### Data records
---------------
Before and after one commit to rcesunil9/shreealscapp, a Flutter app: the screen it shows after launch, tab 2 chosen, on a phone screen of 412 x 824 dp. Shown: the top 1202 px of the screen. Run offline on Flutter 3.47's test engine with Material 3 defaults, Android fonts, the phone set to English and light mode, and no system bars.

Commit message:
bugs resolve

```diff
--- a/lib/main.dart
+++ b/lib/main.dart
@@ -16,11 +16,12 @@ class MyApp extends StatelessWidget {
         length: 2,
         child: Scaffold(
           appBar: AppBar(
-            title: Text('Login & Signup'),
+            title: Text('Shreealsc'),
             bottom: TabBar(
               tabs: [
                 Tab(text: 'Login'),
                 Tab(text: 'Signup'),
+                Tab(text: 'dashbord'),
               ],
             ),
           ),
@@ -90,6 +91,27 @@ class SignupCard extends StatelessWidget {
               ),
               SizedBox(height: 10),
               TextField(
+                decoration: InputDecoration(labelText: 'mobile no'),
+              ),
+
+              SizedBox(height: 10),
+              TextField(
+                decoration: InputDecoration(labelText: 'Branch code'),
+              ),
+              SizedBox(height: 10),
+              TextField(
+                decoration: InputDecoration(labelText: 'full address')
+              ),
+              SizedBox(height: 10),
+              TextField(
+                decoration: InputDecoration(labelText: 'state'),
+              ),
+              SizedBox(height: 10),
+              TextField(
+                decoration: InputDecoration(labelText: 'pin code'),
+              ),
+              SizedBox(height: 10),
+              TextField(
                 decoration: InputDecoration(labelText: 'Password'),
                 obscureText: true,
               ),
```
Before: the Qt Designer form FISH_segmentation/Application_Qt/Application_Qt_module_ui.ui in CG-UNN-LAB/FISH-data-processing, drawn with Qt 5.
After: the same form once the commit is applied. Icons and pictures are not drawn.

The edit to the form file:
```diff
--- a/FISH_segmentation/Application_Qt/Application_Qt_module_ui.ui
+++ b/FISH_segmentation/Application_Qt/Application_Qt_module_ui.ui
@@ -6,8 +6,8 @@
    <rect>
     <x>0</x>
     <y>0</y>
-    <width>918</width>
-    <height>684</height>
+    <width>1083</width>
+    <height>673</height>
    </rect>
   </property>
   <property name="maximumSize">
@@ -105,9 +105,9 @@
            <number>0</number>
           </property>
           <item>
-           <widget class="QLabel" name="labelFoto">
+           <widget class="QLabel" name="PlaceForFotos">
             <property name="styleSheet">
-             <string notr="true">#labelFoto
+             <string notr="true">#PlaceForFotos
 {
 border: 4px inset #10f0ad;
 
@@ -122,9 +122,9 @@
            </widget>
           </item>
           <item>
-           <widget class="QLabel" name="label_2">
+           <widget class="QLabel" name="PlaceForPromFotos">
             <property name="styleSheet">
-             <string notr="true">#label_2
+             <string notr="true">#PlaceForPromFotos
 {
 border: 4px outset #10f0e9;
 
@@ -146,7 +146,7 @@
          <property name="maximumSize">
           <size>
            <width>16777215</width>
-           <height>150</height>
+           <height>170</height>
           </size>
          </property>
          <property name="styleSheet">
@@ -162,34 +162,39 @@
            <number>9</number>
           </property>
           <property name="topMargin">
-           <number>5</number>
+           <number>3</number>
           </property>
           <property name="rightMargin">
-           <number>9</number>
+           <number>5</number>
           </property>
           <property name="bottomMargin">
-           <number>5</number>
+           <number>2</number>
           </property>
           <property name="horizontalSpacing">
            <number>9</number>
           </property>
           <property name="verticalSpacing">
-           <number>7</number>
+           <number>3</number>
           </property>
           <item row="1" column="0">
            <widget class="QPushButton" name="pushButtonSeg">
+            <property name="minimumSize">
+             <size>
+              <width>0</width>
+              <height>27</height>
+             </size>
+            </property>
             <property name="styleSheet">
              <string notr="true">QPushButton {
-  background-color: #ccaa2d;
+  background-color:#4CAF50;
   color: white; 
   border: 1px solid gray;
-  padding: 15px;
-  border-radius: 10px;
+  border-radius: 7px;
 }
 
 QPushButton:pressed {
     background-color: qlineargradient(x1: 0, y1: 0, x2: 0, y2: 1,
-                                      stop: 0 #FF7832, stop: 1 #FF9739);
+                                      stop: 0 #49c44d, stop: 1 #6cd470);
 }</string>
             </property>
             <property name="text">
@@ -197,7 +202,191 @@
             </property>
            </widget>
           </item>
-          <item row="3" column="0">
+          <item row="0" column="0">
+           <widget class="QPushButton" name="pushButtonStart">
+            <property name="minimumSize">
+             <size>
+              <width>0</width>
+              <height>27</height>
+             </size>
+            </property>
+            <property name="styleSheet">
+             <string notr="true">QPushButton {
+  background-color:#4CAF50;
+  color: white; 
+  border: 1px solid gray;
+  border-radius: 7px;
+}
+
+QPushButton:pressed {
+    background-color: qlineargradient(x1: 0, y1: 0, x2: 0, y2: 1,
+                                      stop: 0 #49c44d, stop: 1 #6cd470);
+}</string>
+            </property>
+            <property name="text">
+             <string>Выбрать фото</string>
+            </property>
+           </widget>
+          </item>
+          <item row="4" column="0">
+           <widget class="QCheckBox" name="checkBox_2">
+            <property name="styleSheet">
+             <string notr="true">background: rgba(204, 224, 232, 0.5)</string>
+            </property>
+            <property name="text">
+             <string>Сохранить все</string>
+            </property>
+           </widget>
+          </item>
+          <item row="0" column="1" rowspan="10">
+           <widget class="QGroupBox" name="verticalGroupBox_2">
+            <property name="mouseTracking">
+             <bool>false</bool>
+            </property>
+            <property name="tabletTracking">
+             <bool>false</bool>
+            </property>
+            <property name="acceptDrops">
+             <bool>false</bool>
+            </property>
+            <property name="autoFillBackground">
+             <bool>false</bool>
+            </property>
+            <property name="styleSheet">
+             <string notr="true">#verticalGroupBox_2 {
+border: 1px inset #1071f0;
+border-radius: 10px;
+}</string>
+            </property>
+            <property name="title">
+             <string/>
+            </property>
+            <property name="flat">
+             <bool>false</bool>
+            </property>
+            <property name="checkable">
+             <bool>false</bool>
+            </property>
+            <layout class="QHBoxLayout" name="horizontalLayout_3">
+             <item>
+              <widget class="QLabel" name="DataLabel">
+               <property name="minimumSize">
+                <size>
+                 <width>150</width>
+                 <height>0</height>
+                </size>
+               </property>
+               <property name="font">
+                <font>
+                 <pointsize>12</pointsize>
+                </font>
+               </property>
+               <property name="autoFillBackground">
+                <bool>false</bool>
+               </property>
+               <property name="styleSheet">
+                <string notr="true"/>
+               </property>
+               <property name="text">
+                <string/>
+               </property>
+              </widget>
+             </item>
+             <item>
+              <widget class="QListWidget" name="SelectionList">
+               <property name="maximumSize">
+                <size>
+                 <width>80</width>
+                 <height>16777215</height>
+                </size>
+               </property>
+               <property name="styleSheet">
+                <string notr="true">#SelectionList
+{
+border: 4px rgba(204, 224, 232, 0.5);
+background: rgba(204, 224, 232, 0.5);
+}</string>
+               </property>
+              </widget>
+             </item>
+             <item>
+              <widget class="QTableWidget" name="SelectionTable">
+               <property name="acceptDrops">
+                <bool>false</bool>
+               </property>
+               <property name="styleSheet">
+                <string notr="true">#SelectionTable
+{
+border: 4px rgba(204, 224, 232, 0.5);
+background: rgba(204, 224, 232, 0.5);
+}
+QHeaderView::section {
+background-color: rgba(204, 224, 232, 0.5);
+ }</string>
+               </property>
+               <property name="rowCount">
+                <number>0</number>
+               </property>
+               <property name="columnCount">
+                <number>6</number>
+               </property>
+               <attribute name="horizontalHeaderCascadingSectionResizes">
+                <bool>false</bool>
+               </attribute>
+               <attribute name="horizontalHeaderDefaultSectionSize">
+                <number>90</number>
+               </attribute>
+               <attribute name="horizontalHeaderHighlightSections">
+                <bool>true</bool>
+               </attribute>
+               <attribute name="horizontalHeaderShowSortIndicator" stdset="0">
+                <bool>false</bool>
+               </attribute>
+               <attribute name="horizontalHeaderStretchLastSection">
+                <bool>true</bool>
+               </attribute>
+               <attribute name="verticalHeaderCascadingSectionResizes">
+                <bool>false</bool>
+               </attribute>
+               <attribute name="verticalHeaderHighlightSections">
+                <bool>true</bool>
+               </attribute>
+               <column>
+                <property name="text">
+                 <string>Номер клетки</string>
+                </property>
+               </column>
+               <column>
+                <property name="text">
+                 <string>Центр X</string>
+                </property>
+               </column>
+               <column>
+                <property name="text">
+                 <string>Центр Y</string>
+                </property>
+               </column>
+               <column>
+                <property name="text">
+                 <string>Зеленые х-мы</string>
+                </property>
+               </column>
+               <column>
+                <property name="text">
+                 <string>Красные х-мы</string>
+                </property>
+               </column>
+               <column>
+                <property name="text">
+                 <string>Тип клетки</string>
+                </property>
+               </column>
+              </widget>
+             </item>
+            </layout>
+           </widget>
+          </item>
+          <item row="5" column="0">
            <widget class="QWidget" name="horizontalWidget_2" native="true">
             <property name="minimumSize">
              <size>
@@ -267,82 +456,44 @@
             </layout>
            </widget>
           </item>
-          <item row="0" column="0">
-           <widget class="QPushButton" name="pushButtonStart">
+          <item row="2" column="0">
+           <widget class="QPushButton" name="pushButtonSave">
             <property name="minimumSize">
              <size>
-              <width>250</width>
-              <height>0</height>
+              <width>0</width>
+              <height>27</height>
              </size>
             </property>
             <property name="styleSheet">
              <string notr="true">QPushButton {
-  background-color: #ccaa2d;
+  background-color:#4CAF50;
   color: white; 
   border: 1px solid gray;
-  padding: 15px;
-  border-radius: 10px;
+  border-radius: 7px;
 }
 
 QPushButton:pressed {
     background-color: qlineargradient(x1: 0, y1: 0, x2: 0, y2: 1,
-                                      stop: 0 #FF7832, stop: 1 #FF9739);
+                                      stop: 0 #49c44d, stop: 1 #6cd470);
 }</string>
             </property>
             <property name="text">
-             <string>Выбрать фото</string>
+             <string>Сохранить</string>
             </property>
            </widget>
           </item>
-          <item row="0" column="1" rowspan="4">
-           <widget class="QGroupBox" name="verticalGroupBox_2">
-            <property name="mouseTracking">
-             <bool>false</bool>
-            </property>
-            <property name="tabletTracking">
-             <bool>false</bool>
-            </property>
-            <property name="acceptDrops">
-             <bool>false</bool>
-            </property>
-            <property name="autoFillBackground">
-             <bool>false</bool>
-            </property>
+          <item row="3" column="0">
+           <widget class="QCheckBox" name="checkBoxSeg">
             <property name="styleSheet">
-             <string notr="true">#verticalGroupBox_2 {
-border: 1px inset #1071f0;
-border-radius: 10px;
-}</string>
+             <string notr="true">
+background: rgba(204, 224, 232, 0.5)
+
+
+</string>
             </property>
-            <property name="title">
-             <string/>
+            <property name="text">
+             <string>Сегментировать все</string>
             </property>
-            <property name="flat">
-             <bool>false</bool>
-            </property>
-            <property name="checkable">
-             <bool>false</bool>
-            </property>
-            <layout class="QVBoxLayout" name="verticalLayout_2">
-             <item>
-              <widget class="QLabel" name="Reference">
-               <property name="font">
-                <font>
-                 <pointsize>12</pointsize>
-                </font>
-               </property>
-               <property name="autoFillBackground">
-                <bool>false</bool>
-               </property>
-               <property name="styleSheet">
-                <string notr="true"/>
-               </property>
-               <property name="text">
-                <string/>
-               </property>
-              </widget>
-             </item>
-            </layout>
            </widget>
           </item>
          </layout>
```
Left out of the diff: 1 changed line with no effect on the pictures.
---------------
### Task item
Whenever the word "layout" occurs in a line of the records, that line counts once; state the total alone.

### Result
6